• [Exercise aim]
Please return all lines of the data below containing the string "cells".

Itemized modification records:
+===+

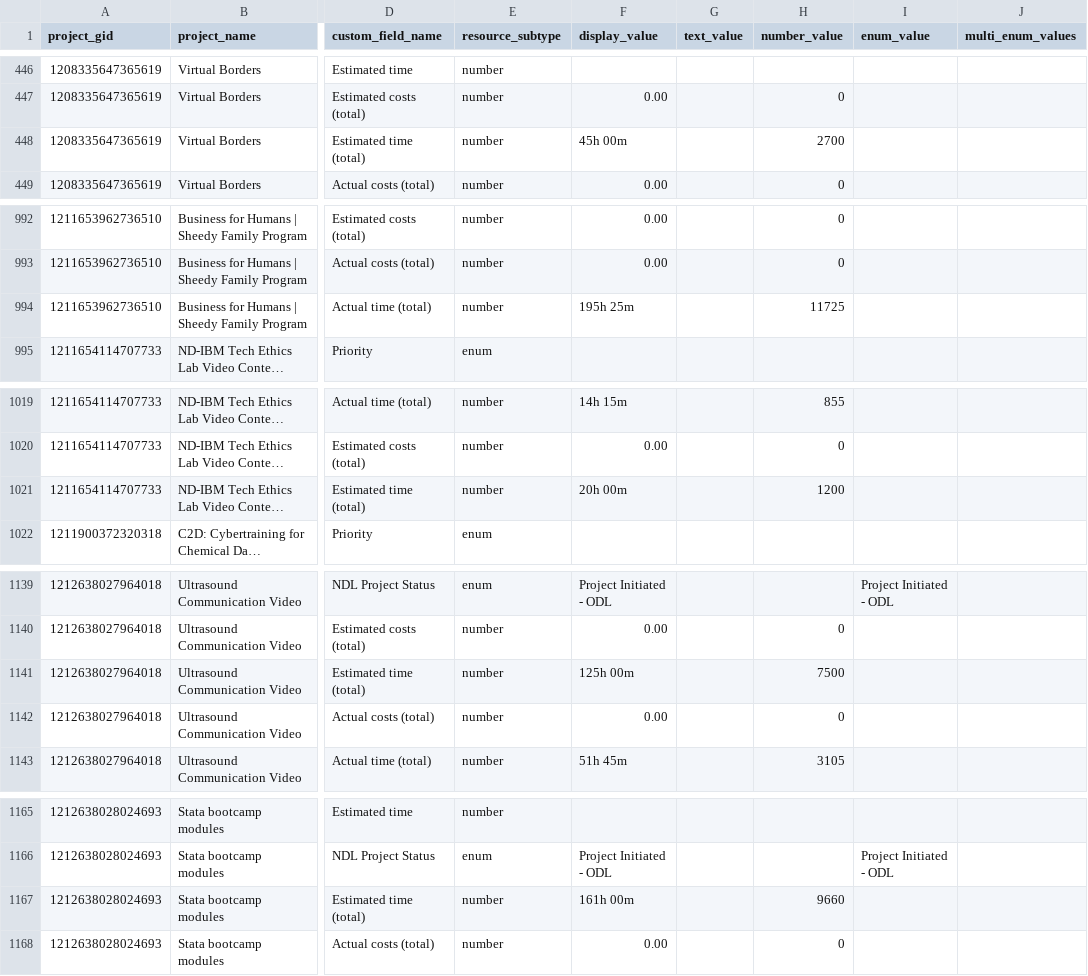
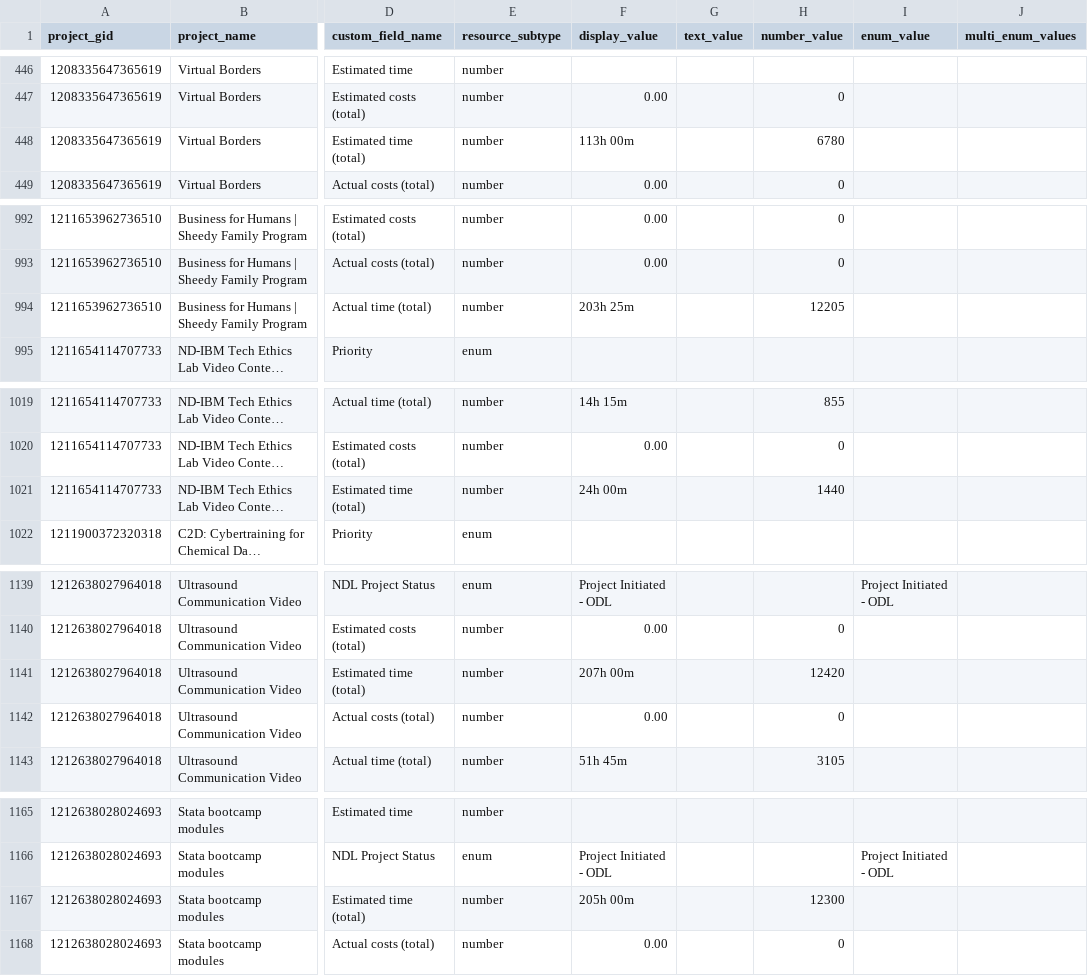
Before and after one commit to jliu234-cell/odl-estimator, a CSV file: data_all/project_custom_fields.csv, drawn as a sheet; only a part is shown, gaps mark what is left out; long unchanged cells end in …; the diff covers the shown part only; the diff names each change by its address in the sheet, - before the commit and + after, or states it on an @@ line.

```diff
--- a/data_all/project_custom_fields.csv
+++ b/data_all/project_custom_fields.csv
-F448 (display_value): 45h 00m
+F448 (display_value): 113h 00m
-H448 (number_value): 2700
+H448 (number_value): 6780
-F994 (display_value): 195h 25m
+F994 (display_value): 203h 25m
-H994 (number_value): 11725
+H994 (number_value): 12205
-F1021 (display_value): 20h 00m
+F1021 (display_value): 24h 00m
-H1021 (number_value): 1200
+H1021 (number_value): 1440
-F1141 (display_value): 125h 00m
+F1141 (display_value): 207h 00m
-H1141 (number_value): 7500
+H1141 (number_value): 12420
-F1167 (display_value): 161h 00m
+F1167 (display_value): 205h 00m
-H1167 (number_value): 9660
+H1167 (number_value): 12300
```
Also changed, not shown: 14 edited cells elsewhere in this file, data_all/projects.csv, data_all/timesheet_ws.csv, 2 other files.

+===+

• [Answer area]
Before and after one commit to jliu234-cell/odl-estimator, a CSV file: data_all/project_custom_fields.csv, drawn as a sheet; only a part is shown, gaps mark what is left out; long unchanged cells end in …; the diff covers the shown part only; the diff names each change by its address in the sheet, - before the commit and + after, or states it on an @@ line.
Also changed, not shown: 14 edited cells elsewhere in this file, data_all/projects.csv, data_all/timesheet_ws.csv, 2 other files.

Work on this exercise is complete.